Retirement home director retiring

WARREN – Don Kacmar didn’t grow up with dreams of becoming a senior living administrator, but that’s the way it worked out, he said. And becoming the executive director of Shepherd of the Valley Lutheran Retirement Services was equally serendipitous.

“On a whim, I sent them a resume,” he reflected recently. “And here I am.”

For 30 years, Kacmar has overseen the growth of the organization from a single facility in Niles to five locations in Mahoning and Trumbull counties and about 500 employees, and now he is working his way to his own retirement. Kacmar will help oversee the transition of Rich Limongi, executive director designee, into his role as executive director before officially retiring at the end of 2014.

Last week, Limongi said that Kacmar’s guidance will help the staff to continue even in his absence. Limongi completed his administrator in training program under Kacmar in 1988. He has worked closely with Kacmar in a full-time role since 1991.

“He’s more than a boss. He’s a mentor,” Limongi said. “He challenges people to go above and beyond.”

Kacmar could lean on his seniority to get things done, Limongi said, but instead he takes the time to consider all angles and input from the people around him.

“A good leader is also a good listener,” he said.

He said it was Kacmar’s vision and ability to foresee the needs of the future that made Shepherd of the Valley successful for three decades. But mostly, Limongi said Kacmar and the rest of the staff understand one major principle of caring for retired individuals.

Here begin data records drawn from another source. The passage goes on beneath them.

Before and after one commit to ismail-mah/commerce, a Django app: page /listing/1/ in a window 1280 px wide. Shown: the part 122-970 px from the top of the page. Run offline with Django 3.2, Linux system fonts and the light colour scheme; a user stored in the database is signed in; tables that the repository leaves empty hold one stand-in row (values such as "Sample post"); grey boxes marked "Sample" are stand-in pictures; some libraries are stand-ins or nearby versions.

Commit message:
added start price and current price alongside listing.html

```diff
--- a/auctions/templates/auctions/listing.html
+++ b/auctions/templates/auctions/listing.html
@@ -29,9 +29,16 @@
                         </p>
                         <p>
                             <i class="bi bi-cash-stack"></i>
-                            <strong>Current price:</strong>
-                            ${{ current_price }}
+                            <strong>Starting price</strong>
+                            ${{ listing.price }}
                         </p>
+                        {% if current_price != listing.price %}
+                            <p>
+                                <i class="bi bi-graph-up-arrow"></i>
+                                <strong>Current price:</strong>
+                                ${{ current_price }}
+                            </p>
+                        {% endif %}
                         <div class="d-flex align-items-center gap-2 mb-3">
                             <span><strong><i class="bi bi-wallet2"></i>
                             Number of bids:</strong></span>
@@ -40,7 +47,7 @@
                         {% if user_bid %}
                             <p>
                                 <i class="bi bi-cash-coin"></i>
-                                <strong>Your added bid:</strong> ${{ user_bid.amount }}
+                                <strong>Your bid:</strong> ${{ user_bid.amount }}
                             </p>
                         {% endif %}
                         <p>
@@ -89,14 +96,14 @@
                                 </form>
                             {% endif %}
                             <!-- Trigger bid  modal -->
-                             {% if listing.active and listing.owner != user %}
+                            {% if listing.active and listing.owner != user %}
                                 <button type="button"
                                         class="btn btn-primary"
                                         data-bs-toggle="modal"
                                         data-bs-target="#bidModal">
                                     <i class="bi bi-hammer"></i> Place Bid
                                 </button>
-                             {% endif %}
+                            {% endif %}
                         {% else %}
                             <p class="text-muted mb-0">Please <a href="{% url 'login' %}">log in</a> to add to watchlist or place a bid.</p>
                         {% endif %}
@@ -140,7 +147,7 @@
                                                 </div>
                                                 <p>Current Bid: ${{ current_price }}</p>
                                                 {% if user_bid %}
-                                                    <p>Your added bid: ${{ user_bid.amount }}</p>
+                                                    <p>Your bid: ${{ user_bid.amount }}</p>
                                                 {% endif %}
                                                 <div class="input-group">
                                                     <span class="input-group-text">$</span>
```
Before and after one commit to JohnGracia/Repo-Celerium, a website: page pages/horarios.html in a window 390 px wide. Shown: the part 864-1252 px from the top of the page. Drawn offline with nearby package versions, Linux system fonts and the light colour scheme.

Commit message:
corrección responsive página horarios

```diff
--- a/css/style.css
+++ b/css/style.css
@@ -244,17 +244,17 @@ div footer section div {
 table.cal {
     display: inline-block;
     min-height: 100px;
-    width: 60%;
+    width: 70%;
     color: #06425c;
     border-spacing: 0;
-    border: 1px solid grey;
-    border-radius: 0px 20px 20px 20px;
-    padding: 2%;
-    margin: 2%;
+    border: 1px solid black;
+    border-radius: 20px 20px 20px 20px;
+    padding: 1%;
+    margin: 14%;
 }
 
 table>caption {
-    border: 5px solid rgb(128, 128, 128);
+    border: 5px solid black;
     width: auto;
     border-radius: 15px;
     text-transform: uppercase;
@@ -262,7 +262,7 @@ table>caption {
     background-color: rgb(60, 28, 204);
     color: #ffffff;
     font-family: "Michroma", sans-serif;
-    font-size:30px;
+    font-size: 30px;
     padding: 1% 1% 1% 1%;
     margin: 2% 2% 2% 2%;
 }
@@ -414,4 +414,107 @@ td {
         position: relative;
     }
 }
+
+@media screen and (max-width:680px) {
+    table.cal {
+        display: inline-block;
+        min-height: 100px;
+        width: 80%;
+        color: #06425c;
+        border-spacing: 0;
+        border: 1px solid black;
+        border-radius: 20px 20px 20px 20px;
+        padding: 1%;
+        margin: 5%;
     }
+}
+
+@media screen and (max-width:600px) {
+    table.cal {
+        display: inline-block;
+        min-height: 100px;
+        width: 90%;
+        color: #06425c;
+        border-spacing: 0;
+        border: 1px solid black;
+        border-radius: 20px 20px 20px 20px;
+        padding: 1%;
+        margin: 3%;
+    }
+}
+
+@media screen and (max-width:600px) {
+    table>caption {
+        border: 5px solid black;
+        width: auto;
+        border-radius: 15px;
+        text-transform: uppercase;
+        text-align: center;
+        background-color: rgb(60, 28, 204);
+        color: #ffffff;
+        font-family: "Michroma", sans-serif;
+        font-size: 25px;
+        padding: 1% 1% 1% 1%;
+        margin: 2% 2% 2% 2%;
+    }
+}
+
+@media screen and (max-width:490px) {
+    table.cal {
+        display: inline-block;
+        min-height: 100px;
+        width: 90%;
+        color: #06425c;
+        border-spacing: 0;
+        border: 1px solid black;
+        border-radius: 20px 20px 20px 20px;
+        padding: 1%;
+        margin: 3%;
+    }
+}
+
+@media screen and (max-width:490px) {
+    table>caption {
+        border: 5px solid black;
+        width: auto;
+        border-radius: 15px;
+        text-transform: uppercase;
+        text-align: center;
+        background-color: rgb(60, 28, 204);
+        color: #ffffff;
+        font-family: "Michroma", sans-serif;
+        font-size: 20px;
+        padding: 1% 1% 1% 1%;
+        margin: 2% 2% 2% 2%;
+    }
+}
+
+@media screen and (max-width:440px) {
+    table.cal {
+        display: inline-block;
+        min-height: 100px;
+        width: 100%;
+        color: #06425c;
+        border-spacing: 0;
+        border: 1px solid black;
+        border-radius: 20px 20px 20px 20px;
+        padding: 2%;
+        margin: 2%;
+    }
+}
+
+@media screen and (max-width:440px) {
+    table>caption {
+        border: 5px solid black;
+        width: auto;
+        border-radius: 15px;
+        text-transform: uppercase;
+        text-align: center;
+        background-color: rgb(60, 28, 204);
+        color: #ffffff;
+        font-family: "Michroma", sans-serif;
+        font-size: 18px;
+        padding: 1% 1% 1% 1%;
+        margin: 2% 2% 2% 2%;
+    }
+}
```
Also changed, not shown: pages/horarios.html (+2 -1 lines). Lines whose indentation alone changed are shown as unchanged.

“We have to respect their home. This is their place,” he said.

Kacmar, a native of Uniontown, Pa., received his Bachelor’s degree from Temple University, where he attended on an NCAA football scholarship.

During his tenure as Executive Director, Shepherd of the Valley Lutheran Retirement Services, Inc. has grown not only in size and number of locations, but also has seen it add a home health agency, At Home With Shepherd, serving more than 750 elderly residents and clients and employing nearly 500 people. He also spearheaded, along with Lutheran Social Services of Northern Ohio and St. Luke Lutheran Community, the Manor at Howland Glen building project which created a 50-unit income-adjusted apartment community In Howland, Ohio, for persons age 62 or older.

During his tenure, Kacmar also served as the Chief Executive Officer of Shepherd’s Foundation, a separate not-for-profit corporation charged with raising benevolent funds to support Shepherd of the Valley’s residents and programs.

During his decades at Shepherd of the Valley, Kacmar said he has seen the industry evolve along with the needs of the elderly.

“It was more like a rest home. People would come and a lot of people would live a lot of their lives, way back when, in retirement,” he said.

Technology has allowed facilities like Shepherd of the Valley to approach senior care with new methods, allowing people to better enjoy their golden years.

Placing a catheter used to be “big deal,” he said, for example, but now it’s a “non-issue.”

“We rehab people and send them home. We’ve sent hundreds of people home this year already,” he said. “That’s where everybody wants to be.”

He said technological advances will continue to keep the elderly at home for longer periods, creating some challenges for his industry.

“You don’t need as many nursing beds today as you did way back when, because they’re turning over quicker,” he said. “It’s a good challenge to have.”

Rick Mattix, associate director, has worked with Kacmar for 23 years. During that time he has been especially impressed with Kacmar’s ability to work through complicated regulatory issues and provide quality services.

“At one point in time we were the most regulated industry except nuclear energy,” he said. “And still (Kacmar) was able to anticipate the community’s needs way back when.”

Kacmar has inspired his colleagues to carry on his legacy.

“He’s laid the foundation for us to enjoy another 40 years,” he said.

Kacmar brushed aside the praise of his colleagues, instead preferring to view his career as a decades-long collaboration.

“I was fortunate enough to be at the right place at the right time with the right people. We’ve made things work for 30 years,” Kacmar said.